This particular campaign is believed to have targeted between 15,000 and 50,000 Teams and Office 365 users, according to the report released Friday. It's not clear how successful the attacks were or if this campaign is still ongoing.
Cloud-based video and collaboration platforms such as Microsoft Teams and Zoom have exploded in use over the past two months as the COVID-19 pandemic has forced many employees into home offices for the foreseeable future. For example, Microsoft saw the number of active daily Teams users jump from 44 million at the end of March to 75 million by the end of April, according to the company.
At the same time, these cloud-based platforms and services are being exploited by fraudsters using images and messages cloned from legitimate companies for phishing emails and malicious domains, according to security researchers (see: Cybercriminals Using Zoom, WebEx as Phishing Lures: Report).
"With the increased use of collaborative software to enable remote working, there is an increase in phishing emails that use these services as lures," Charles Ragland, security engineer at security firm Digital Shadows, tells Information Security Media Group. "Criminals like to craft their emails to be relevant, and targeting users of these platforms is a great way to do that. There's nothing particularly new or exciting about this attack vector, but it remains a favorite because it's simple and effective."
Other security analysts have noticed similar campaigns targeting at-home workers who are increasingly reliant on cloud-based services such as Zoom, Teams and Office 365. On Wednesday, the U.S. Cybersecurity and Infrastructure Security Agency published an alert urging organizations to secure cloud-based collaboration services, especially Office 365, which were rushed out to support the large influx of teleworkers in the wake of the COVID-19 pandemic.
2 Types of Attacks
In the phishing campaign that Abnormal Security uncovered, the fraudsters crafted realistic-looking messages that mimicked automated notification emails from Microsoft Teams. These phishing emails attempted to lure victims to spoofed landing pages that use cloned images and language taken directly from Microsoft's official Teams and Office 365 websites to give these domains a realistic look.
The attackers also sent the messages from domains that appeared legitimate. In one case, phishing emails came from a recently registered domain called "sharepointonline-irs.com," which is not associated with either Microsoft or the U.S. Internal Revenue Service, according to the report.
Fraudsters also used numerous URL redirects to help bypass security tools, the report notes.
This campaign used two attacks to target victims. In one attack, the fraudsters used phishing emails that contained a link to a document that appeared to come from an established email marketing provider. If the user clicked on the document, an image from Microsoft Teams appeared and urged the victim to log into their account.
That spoofed Teams image contained another URL that would take the potential victim to a malicious domain that looked like an Office 365 landing page and asked the user to input his or her credentials. If users do provide a username and password, those are harvested by the attackers.

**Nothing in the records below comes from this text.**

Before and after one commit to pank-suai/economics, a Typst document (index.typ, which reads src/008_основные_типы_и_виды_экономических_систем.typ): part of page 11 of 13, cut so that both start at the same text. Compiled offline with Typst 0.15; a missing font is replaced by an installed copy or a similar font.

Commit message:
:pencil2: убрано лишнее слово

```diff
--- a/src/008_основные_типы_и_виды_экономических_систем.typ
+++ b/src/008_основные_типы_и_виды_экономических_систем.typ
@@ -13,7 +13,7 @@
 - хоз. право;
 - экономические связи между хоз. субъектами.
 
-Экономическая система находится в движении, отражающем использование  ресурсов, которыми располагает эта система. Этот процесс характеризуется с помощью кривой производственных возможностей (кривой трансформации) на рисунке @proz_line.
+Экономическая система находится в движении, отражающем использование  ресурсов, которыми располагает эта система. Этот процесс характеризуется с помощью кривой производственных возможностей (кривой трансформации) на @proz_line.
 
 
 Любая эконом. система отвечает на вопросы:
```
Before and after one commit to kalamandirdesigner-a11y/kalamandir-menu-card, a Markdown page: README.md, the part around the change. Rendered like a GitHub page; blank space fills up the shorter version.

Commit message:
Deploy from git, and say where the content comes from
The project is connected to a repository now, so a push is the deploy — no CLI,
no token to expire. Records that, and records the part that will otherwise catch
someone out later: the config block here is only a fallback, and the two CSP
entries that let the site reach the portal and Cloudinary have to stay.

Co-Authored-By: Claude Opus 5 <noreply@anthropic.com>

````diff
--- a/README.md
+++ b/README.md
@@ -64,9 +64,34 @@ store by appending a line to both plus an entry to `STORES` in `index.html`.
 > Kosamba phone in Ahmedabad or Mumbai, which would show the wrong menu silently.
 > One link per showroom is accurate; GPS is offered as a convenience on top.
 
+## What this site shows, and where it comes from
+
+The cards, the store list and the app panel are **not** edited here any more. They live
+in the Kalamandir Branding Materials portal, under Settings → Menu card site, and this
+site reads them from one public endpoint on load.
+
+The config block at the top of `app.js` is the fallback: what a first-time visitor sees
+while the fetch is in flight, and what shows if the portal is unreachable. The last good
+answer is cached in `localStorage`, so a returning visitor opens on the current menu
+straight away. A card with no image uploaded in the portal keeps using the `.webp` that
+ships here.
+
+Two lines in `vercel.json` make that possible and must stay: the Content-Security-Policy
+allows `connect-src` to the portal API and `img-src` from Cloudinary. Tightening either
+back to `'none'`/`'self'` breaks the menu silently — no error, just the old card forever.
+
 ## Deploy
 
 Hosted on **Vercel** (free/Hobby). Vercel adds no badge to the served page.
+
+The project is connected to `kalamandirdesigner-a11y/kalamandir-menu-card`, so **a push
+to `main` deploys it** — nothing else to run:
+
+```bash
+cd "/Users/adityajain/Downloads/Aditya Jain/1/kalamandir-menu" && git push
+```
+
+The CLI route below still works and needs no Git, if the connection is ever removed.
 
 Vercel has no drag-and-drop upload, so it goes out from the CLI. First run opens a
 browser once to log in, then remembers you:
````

In the second attack, the phishing emails contained links that redirect the victim to a YouTube page. After several more redirects, the victim is then sent to a fake Office 365 login page and asked to input their credentials, which are then harvested by fraudsters.
"Should the recipient fall victim to this attack, this user credentials would be compromised," the Abnormal Security researchers note. "Additionally, since Microsoft Teams is linked to Microsoft Office 365, the attacker may have access to other information available with the user's Microsoft credentials via single-sign on."
In addition to the phishing emails that Abnormal Security researchers uncovered, security firm Group-IB announced this week that its analysts found a separate campaign that targeted high-level executives using Office 365 (see: Phishing Campaigns Target Senior Executives via Office 365).
The spear-phishing campaign that Group-IB discovered has targeted about 150 businesses executives since mid-2019 and appears to have originated in Nigeria.
Also this week, Microsoft pushed out a patch for Teams after researchers with security firm Cyber Ark discovered a vulnerability in the platform that attackers could exploit with weaponized GIF images and takeover an organization's accounts (see: Microsoft Patches Teams Vulnerability).
Managing Editor Scott Ferguson contributed to this report.